Web page revision data:
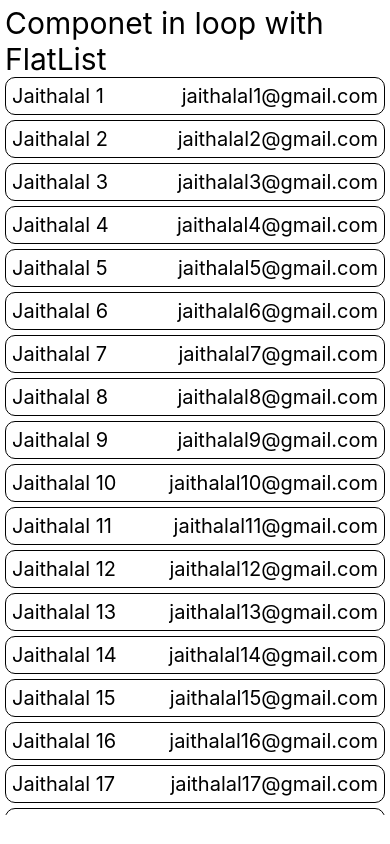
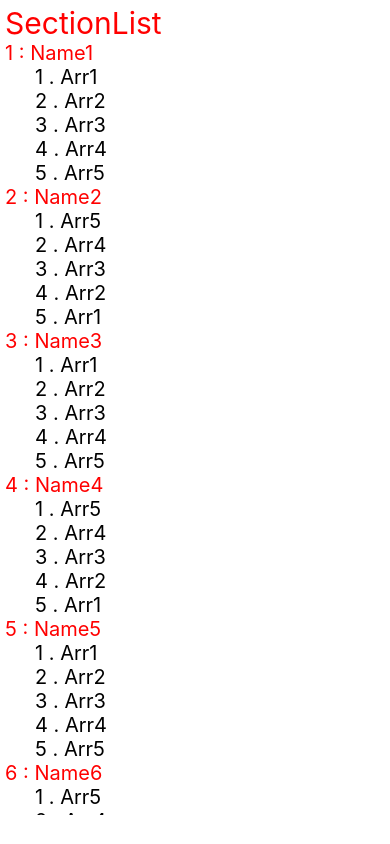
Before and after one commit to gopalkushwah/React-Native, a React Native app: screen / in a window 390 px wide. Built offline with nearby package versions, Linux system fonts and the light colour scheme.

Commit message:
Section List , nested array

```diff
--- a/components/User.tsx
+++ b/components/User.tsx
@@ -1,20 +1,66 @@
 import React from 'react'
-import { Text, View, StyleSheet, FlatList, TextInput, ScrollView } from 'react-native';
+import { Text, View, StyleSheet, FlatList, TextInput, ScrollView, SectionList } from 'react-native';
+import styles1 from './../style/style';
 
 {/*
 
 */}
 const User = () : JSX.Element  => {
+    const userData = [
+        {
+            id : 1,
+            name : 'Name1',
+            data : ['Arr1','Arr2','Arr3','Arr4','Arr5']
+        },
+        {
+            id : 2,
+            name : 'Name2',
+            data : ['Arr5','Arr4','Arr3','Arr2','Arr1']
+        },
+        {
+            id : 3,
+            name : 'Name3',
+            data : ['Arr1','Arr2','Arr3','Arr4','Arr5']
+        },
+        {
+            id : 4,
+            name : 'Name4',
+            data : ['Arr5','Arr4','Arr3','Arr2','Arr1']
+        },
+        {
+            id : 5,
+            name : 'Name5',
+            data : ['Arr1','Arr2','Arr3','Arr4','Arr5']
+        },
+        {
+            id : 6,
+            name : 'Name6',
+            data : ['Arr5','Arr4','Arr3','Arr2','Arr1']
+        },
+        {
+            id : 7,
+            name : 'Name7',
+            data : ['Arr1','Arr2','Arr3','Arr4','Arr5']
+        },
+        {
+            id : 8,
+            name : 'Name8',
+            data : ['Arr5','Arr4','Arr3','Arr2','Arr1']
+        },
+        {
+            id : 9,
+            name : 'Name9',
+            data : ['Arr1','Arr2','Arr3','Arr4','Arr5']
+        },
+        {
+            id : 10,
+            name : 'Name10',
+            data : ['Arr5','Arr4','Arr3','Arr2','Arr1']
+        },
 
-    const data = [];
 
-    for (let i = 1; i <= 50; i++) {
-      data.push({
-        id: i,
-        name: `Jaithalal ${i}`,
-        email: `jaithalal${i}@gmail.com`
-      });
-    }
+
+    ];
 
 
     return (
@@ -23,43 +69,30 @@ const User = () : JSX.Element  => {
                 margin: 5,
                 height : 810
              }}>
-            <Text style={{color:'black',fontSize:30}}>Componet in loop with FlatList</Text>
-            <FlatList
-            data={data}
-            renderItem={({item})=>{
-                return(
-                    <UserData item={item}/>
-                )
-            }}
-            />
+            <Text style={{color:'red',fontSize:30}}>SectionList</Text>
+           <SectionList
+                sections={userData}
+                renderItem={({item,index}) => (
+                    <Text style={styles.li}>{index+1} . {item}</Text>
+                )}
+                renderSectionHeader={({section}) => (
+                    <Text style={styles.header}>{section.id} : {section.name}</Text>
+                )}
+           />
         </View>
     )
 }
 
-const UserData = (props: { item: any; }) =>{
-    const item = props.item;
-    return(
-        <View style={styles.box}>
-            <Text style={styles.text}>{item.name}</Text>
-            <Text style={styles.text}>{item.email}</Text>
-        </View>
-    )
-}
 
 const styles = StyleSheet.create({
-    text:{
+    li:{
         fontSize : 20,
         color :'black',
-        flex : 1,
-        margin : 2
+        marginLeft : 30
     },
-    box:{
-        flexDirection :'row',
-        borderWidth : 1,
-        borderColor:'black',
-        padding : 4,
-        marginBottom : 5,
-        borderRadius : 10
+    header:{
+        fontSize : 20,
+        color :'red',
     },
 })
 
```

— Assignment —
When a line in the data above contains the string "item", copy that line.

— Output below —
-            renderItem={({item})=>{
-                    <UserData item={item}/>
+                renderItem={({item,index}) => (
+                    <Text style={styles.li}>{index+1} . {item}</Text>
-const UserData = (props: { item: any; }) =>{
-    const item = props.item;
-            <Text style={styles.text}>{item.name}</Text>
-            <Text style={styles.text}>{item.email}</Text>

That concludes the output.